:: PROMPT ::
Below are records; how many of their lines hold the string "must"? Reply with nothing but the number.

═══ DATASET CONTENT

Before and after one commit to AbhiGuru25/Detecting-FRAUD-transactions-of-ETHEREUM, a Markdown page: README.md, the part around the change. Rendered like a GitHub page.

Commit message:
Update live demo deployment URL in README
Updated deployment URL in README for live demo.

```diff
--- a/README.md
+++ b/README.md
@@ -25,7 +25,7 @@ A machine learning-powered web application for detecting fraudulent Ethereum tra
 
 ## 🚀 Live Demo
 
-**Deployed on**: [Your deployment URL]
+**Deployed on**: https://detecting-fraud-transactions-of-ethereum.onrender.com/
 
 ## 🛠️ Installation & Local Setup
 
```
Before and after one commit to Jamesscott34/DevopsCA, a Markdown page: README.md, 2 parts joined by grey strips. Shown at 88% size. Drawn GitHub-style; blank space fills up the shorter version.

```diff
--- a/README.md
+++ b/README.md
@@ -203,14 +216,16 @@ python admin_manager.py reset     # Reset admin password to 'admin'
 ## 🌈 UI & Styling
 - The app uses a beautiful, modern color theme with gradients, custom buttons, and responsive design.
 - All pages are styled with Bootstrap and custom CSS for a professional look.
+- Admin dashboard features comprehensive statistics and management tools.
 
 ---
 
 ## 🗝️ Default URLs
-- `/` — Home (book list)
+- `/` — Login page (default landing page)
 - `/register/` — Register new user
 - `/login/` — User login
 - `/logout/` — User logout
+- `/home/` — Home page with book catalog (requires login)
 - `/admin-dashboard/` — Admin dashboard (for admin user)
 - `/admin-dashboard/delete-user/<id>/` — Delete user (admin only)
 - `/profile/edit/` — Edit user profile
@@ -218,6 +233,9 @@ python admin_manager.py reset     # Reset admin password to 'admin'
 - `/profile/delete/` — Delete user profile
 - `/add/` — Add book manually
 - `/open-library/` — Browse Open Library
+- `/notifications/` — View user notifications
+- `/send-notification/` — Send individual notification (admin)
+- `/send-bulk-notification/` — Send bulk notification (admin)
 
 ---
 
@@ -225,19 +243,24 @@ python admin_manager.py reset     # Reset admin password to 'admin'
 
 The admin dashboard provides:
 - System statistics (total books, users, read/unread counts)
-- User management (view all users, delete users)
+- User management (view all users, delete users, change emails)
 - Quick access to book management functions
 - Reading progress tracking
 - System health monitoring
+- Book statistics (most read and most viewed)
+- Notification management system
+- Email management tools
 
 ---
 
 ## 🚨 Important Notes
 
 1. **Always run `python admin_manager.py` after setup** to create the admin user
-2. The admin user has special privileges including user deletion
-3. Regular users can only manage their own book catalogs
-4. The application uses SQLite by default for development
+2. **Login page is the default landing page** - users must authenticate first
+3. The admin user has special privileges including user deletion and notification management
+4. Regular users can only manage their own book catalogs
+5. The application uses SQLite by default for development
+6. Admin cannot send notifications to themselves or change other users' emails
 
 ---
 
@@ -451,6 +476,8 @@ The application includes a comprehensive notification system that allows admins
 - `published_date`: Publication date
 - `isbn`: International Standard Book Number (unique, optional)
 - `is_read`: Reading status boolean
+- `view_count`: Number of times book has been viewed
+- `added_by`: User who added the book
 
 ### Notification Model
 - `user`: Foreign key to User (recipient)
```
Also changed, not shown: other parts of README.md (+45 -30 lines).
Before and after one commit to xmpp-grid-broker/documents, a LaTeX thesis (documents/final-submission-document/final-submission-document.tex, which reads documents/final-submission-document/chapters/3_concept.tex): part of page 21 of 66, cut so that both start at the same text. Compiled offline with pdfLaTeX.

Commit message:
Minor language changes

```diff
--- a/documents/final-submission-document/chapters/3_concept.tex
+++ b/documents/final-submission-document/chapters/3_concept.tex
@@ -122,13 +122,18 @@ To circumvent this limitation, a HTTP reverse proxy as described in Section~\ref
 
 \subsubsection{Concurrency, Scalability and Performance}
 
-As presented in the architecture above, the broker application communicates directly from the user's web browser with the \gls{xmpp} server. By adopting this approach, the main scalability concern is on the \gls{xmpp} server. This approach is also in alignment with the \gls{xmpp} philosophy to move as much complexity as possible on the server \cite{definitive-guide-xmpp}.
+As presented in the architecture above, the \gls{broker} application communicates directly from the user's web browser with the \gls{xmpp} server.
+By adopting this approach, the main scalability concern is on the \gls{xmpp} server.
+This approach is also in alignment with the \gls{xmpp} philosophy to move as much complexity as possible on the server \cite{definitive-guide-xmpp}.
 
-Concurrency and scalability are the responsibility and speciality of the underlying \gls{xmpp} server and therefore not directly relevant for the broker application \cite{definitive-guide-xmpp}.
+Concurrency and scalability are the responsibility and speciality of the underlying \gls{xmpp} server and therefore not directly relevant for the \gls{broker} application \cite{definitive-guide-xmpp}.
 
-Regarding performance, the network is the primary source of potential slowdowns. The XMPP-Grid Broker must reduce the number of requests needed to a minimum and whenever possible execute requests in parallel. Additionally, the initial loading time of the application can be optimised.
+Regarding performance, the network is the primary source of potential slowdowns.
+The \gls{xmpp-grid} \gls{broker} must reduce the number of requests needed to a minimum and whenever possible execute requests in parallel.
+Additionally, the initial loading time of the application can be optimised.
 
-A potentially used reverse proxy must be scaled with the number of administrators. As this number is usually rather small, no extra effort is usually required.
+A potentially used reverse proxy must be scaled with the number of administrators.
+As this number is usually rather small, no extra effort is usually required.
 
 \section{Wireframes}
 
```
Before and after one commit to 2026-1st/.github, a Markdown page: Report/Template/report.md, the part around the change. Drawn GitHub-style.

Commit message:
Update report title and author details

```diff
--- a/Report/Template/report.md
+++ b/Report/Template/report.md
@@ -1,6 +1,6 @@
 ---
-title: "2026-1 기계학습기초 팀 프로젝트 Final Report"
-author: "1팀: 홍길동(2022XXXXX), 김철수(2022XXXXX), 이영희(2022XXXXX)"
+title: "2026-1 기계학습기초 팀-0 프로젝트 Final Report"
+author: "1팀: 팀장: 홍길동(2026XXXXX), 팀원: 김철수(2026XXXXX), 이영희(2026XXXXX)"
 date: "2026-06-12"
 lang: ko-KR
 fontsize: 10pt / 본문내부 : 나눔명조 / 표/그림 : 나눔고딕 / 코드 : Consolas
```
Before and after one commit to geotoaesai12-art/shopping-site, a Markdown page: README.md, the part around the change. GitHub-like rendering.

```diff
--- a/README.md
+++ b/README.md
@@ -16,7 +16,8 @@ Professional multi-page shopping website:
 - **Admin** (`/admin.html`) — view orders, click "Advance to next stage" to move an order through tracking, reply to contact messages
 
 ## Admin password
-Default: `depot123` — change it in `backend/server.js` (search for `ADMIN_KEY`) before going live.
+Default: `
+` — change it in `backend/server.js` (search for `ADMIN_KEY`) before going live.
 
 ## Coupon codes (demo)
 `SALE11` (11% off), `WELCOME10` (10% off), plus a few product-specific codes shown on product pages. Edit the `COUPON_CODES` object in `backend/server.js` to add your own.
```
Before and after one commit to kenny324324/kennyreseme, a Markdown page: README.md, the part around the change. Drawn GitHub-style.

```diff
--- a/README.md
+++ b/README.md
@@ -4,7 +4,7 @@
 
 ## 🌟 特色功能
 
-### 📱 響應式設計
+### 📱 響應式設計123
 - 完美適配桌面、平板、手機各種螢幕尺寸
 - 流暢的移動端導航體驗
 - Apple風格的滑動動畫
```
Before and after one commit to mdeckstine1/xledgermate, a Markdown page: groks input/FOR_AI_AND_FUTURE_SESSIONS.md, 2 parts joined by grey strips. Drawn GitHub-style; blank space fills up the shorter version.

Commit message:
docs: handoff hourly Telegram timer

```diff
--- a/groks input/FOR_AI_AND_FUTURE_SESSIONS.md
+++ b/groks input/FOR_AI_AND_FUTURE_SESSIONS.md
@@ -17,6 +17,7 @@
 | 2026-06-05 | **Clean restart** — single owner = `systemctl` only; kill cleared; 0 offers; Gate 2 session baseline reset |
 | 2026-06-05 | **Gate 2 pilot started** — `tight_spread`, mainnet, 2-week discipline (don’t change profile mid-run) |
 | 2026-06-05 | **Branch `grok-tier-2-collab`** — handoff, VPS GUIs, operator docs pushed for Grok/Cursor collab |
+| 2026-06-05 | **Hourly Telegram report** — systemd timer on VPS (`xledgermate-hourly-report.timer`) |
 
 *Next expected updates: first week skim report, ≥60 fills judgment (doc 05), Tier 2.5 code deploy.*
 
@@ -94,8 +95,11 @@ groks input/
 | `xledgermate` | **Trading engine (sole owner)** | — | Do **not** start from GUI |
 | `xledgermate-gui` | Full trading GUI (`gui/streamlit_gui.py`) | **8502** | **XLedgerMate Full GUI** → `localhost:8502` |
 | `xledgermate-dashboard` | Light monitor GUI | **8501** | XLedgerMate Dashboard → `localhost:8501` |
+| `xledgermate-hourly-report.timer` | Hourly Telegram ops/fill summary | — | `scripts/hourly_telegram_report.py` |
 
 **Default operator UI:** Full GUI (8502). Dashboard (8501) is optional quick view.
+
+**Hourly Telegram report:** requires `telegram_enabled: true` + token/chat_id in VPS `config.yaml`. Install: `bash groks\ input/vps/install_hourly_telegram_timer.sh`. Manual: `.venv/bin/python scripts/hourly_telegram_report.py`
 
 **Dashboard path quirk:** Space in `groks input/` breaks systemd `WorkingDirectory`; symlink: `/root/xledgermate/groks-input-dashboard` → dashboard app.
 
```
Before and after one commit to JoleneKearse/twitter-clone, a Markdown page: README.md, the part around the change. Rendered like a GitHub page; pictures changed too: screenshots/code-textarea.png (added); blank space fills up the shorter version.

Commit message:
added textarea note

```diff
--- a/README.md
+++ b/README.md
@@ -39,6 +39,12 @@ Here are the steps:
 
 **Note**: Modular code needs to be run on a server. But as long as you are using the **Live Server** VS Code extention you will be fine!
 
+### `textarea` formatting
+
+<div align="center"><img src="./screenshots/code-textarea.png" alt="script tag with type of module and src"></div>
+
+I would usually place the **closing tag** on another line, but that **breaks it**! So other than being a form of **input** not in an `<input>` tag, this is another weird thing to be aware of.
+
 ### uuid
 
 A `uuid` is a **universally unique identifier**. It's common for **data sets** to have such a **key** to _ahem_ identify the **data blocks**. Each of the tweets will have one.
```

══════

:: COMPLETED EXERCISE ::
5